For years, middle school Heritage students have had to complete both projects at the same time, but this year, the curriculum has changed, possibly for good. NHD is no longer required for seventh graders, and eighth graders do not have to complete a science fair project. “Doing a research project, science fair, and NHD simultaneously can be overwhelming for anyone, so staggering the large projects made sense,” explained Mrs. Leslie Porges, one of the 7th grade history and 8th grade civics teachers as well as the NHD coordinator for Heritage.
Mrs. Sari Weltmann was part of a team of curriculum directors that proposed the change. “As a college preparatory school, we should be preparing all students and exposing them to the same, very important research skills. The solution we developed was to give all 6th and 7th grade research opportunities by bringing science research to the College Prep and Academy science curricula… so now that all students are doing research in 6th and 7th grade, we felt that it would make the most sense to alternate the research projects,” said Mrs. Weltmann.
While prior generations of students had to learn how to balance two massive research projects with regular schoolwork, the new wave of Heritage middle schoolers no longer have to worry about managing their time as much. Learning the skill of time management is essential, as high school classes often assign simultaneous projects, yet current middle schoolers are being deprived of the opportunity to learn this skill. This, along with not gaining essential presenting practice, is why the new curriculum is detrimental to students and should be changed back.
Per the contest’s website, NHD’s purpose is to “engage students and teachers in historical research and skills development” with a focus on teaching students “critical thinking, writing and research skills.” An independent study on the contest found that participation in NHD helped students improve their standardized test scores, find an interest in learning, and write better than their peers who did not participate.
Science Fair shares similar benefits. According to the State Science Engineering Fair of Florida (SSEF), “The main objectives of the SSEF are to recognize scientific talent in young people, introduce students to organized research, provide teachers a forum for the exchange of ideas [and] focus attention on STEM (science, technology, engineering and mathematics).” Many science fair alumni have gone on to work in scientific fields and cite participation in the science fair as where their interest started.
Freshman Casey Cross, who had to complete a science fair and NHD project in seventh and eighth grade, disagrees with the new change. “[The changes] don’t make sense. Doing [both projects] was annoying of course, but without them, I wouldn’t be able to put together a research paper like I can now,” Cross said.
Other high schoolers share the same sentiment. “The biggest bonus for middle schoolers to do NHD and science fair is for them to be comfortable around research papers and projects later down the line in their learning careers,” sophomore Annabelle Shen said.
While only doing one research project a year may be easier for middle schoolers now, in the long run, it will not benefit them. The workload can seem overwhelming at times, but it is manageable if one carefully plans their day in order to ensure the most productivity. Finding sources that relate to a topic and summarizing them in a concise paper is a skill that is necessary in high school and beyond, so getting practice in middle school by writing multiple science or history papers is extremely important.

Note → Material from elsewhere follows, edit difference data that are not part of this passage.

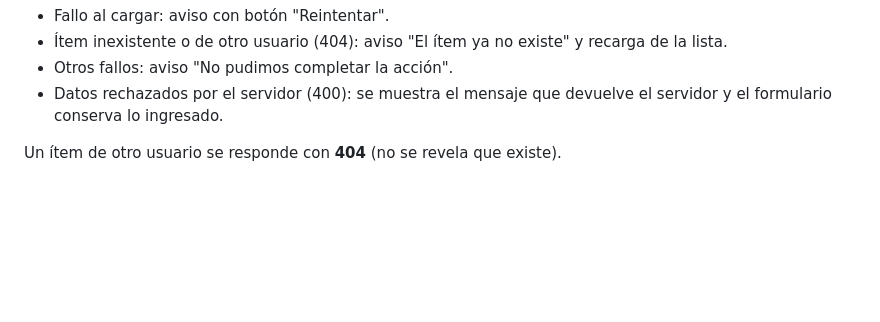
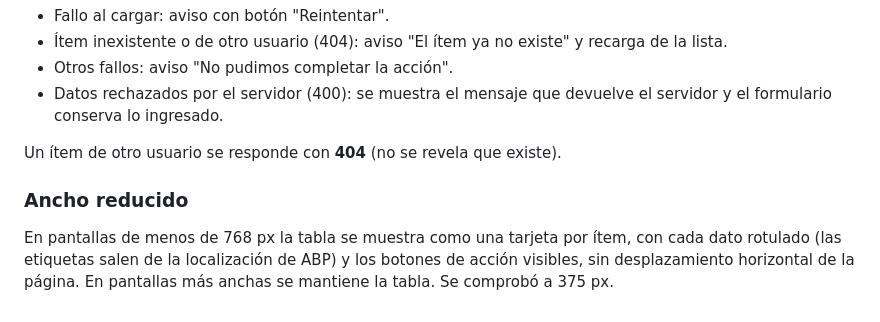
Before and after one commit to DesarrolloSoftware-2026-M-J/SmartPantry, a Markdown page: README.md, the part around the change. GitHub-like rendering; blank space fills up the shorter version.

Commit message:
Documenta el diseño responsive de Mi despensa en el README

```diff
--- a/README.md
+++ b/README.md
@@ -92,3 +92,6 @@ Las llamadas del listado, la edición, el consumo y la eliminación usan `skipHa
 - Datos rechazados por el servidor (400): se muestra el mensaje que devuelve el servidor y el formulario conserva lo ingresado.
 
 Un ítem de otro usuario se responde con **404** (no se revela que existe).
+
+### Ancho reducido
+En pantallas de menos de 768 px la tabla se muestra como una tarjeta por ítem, con cada dato rotulado (las etiquetas salen de la localización de ABP) y los botones de acción visibles, sin desplazamiento horizontal de la página. En pantallas más anchas se mantiene la tabla. Se comprobó a 375 px.
```
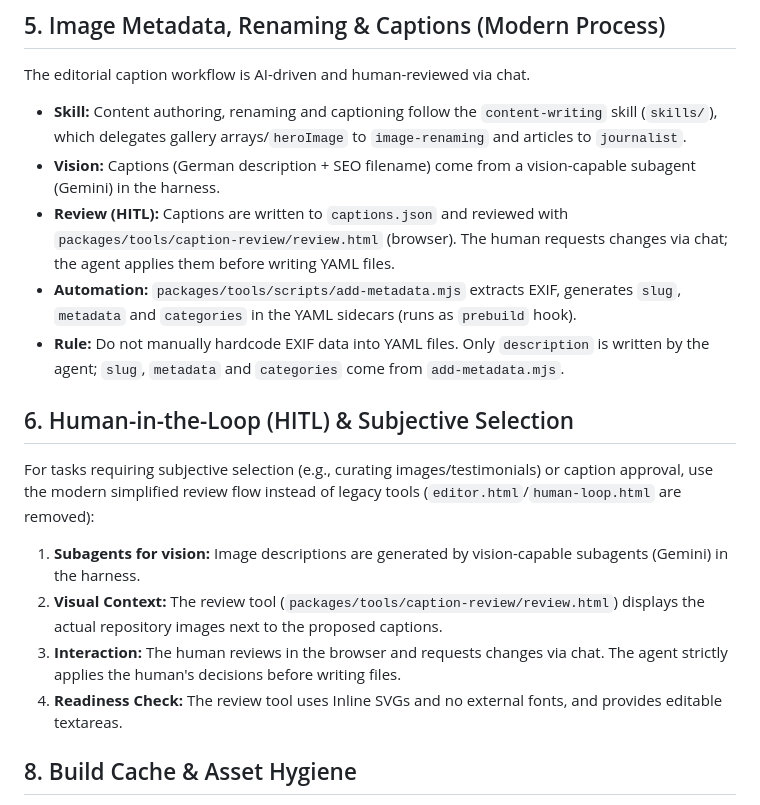
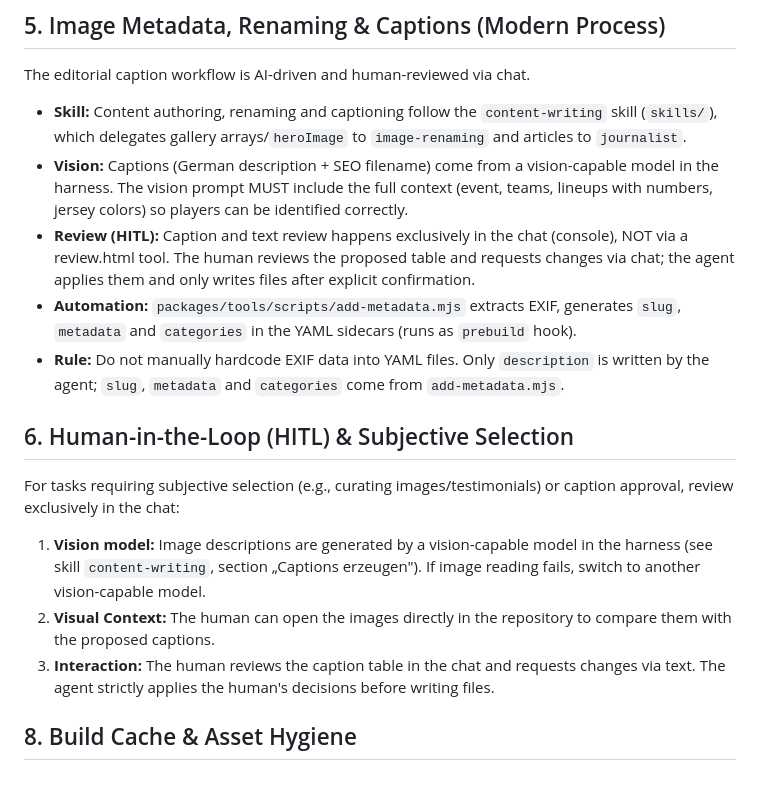
Before and after one commit to reisi007/reisinger.pictures, a Markdown page: AGENTS.md, the part around the change. Drawn GitHub-style.

Commit message:
docs(skills): simplify caption workflow to direct image reading and chat review

```diff
--- a/AGENTS.md
+++ b/AGENTS.md
@@ -33,17 +33,16 @@ We enforce a strict separation of concerns via `AGENTS.todo.md`. An agent must f
 ## 5. Image Metadata, Renaming & Captions (Modern Process)
 The editorial caption workflow is AI-driven and human-reviewed via chat.
 * **Skill:** Content authoring, renaming and captioning follow the `content-writing` skill (`skills/`), which delegates gallery arrays/`heroImage` to `image-renaming` and articles to `journalist`.
-* **Vision:** Captions (German description + SEO filename) come from a vision-capable subagent (Gemini) in the harness.
-* **Review (HITL):** Captions are written to `captions.json` and reviewed with `packages/tools/caption-review/review.html` (browser). The human requests changes via chat; the agent applies them before writing YAML files.
+* **Vision:** Captions (German description + SEO filename) come from a vision-capable model in the harness. The vision prompt MUST include the full context (event, teams, lineups with numbers, jersey colors) so players can be identified correctly.
+* **Review (HITL):** Caption and text review happens exclusively in the chat (console), NOT via a review.html tool. The human reviews the proposed table and requests changes via chat; the agent applies them and only writes files after explicit confirmation.
 * **Automation:** `packages/tools/scripts/add-metadata.mjs` extracts EXIF, generates `slug`, `metadata` and `categories` in the YAML sidecars (runs as `prebuild` hook).
 * **Rule:** Do not manually hardcode EXIF data into YAML files. Only `description` is written by the agent; `slug`, `metadata` and `categories` come from `add-metadata.mjs`.
 
 ## 6. Human-in-the-Loop (HITL) & Subjective Selection
-For tasks requiring subjective selection (e.g., curating images/testimonials) or caption approval, use the modern simplified review flow instead of legacy tools (`editor.html`/`human-loop.html` are removed):
-1. **Subagents for vision:** Image descriptions are generated by vision-capable subagents (Gemini) in the harness.
-2. **Visual Context:** The review tool (`packages/tools/caption-review/review.html`) displays the actual repository images next to the proposed captions.
-3. **Interaction:** The human reviews in the browser and requests changes via chat. The agent strictly applies the human's decisions before writing files.
-4. **Readiness Check:** The review tool uses Inline SVGs and no external fonts, and provides editable textareas.
+For tasks requiring subjective selection (e.g., curating images/testimonials) or caption approval, review exclusively in the chat:
+1. **Vision model:** Image descriptions are generated by a vision-capable model in the harness (see skill `content-writing`, section „Captions erzeugen"). If image reading fails, switch to another vision-capable model.
+2. **Visual Context:** The human can open the images directly in the repository to compare them with the proposed captions.
+3. **Interaction:** The human reviews the caption table in the chat and requests changes via text. The agent strictly applies the human's decisions before writing files.
 
 ## 8. Build Cache & Asset Hygiene
 * **Niemals Cache-Verzeichnisse löschen:** Die Ordner `.cache/`, `.astro/` und `dist/` werden von Astro verwaltet. Sie dürfen **nie eigenmächtig gelöscht werden** – weder teilweise noch ganz.
```
Also changed, not shown: 2 other files.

A staggered approach, while still exposing students to research, will not give students as much practice as they only receive one project a year and do not have to divide their time between two very demanding projects. Ultimately, the curriculum is for administration to decide, but students would benefit most if NHD and science fair were reinstated for both grades of middle school.